HOW THIS SAVVY, SKATEBOARDING REAL ESTATE ENTREPRENEUR AND HIS TEAM STREAMLINED AND DIGITIZED THE ONCE PAINFUL PROCESS OF FINDING AN ABODE IN THE BOROUGH
BY CATHERINE GIGANTE BROWN
Harley Courts’s company, Nooklyn, was founded on a simple principle: becoming an end to end digital platform where clients could find roommates and apartments, plus submit applications and deposits. Originally launched as a real estate blog in 2010, “It was at first just a place where I could keep listings up to date and post photos,” Courts recalled. “We were doing a lot of roommate matching at that time, when Bushwick was just emerging with artists and bands.”
As with so many ideas in commerce, the concept was almost incidental in its formulation in this instance to a recently failed attempt at another enterprise.
“I ran a skateboard company during high school,” the Manhattan native recalled. “When the recession hit in 2008, my investor pulled out. To earn a living, I became superintendent of a 140 unit building. That’s when I met Joseph Friedman, a realtor, and started referring renters to him. Soon after, we became business partners.”
The pair’s idea was to improve the experience of finding apartments and roommates, removing common frictions by adding transparency. “As a renter [using Nooklyn], you can find and meet roommates, see the local businesses around that listing, and go through the application and payment process right there on the site,” Courts explained. “We make renting much easier than traditional realtors. I don’t think people will ever go back,” adding that technology set the company apart from the competition. “Other real estate firms’ websites all look the same, act the same, and often times barely load,” he said. “Our culture and our platform are different than anyone else’s. We understand technology, and people who grew up with technology understand our product. This led to a sharp growth curve. Everyone else treats tech like it’s an accessory to their business. But to us, it is our business.”

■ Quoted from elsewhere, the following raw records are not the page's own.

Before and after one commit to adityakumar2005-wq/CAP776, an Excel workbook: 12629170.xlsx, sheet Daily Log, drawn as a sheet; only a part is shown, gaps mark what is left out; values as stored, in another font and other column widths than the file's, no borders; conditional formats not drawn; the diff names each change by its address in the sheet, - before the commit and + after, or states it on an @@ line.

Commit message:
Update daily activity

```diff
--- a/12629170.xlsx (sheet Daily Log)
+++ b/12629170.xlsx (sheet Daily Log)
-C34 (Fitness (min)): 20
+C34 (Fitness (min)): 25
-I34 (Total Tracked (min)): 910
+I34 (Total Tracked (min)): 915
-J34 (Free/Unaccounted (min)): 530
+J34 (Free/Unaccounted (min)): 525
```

Moiz K. Malik, Nooklyn’s technical co-founder and CFO, crafted its digital platform. “The first three years, Moiz did it all himself, single handedly,” Courts said. “We were recently nominated for a Webby award in the real estate category against some of the biggest brokerage companies in the world. They had 100 plus engineers…we have five.”

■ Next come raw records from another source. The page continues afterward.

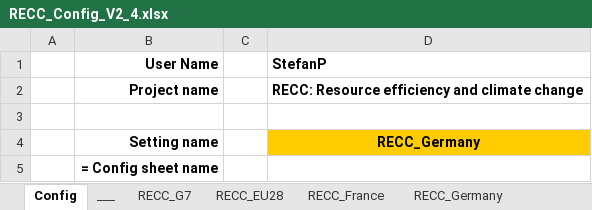
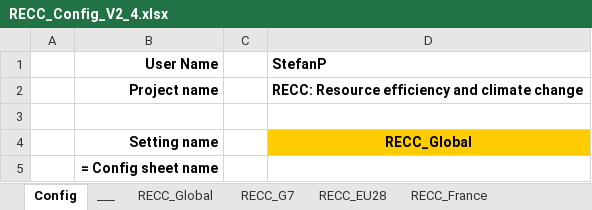
Before and after one commit to IndEcol/RECC-ODYM, an Excel workbook: RECC_Config_V2_4.xlsx, sheet Config, drawn as a sheet; values as stored, in another font and other column widths than the file's, no borders; the diff names each change by its address in the sheet, - before the commit and + after, or states it on an @@ line.

Commit message:
Global coverage of passenger vehicles now running through.

```diff
--- a/RECC_Config_V2_4.xlsx (sheet Config)
+++ b/RECC_Config_V2_4.xlsx (sheet Config)
+sheet tab: RECC_Global
-D4 (StefanP): RECC_Germany
+D4 (StefanP): RECC_Global
```
Also changed, not shown: sheet RECC_Germany, 1 other file.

Within a year, Nooklyn, grew too quickly for CEO Courts and COO Friedman to handle themselves. (“We literally couldn’t answer our phones fast enough,” Courts recalled.) In 2011, the business morphed into a brokerage firm and opened its first brick and mortar office on Scott Avenue in Bushwick. Since 2015, it has moved more than 25,000 renters and processed over $52 million in rental payments. The bulk of clients are app happy millennials, and the lion’s share of listings are in Bushwick, Williamsburg, Crown Heights, Greenpoint, and Ridgewood, Queens.

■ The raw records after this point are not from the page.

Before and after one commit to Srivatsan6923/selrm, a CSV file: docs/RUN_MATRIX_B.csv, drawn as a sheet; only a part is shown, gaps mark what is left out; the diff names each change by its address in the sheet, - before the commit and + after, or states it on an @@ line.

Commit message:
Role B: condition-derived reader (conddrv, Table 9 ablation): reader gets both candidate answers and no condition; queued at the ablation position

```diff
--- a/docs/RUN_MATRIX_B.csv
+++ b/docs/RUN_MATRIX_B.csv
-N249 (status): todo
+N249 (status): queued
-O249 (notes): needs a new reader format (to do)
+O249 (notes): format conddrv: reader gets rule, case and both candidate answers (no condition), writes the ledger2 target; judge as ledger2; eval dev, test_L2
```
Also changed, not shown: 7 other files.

The now four office company boasts 50,000 users each month. In 2017, it processed 4,216 deposits 3,507 signed leases, and $19 million in rental payments ($15 million of that through the Nooklyn Pay platform). It currently has 310 agents, with a goal of 375 by year’s end. In May, the business expanded into Manhattan’s Lower East Side. “Our ultimate goal is to build the world’s largest end to end leasing platform,” said Courts.
“Our short term perspective is to take on the five boroughs and to be the biggest leasing company in the New York City area. Ultimately, we’d like to see our software being used across the U.S. Our leasing platform empowers owners as well as renters. In fact, our next big technical feature is ‘Post A Listing,’ which allows property managers to use Nooklyn software to process applications. It will also let individuals use our leasing software to process a room. Right now, there are a ton of websites where you can list your room, but none where you can process the application side of it.”
And, although Brooklyn rents are falling, Courts isn’t concerned.
“We built this business at the tail end of a recession,” he explained. “In a good market, people rent. In a bad market, people rent. I think prices will continue to drop because of how much inventory is out there, but I’m optimistic there will still be a huge rental market. People in the 18 to 34 age bracket watched their parents over leverage their properties, so they aren’t buying homes as quickly. They also value mobility, which brings an upward trajectory in rentals.”
When it came time for Courts and his wife, Tristin, to put down roots, they actually chose Ridgewood to raise their daughter, Harley June, and his son, Hayden. “It’s near our Bushwick office,” Courts said, “but I just fell in love with the neighborhood. The brick, Tudor style, single family homes. They’re gorgeous.”
Could Ridgewood be the next Bushwick?
“Maybe,” he smiled.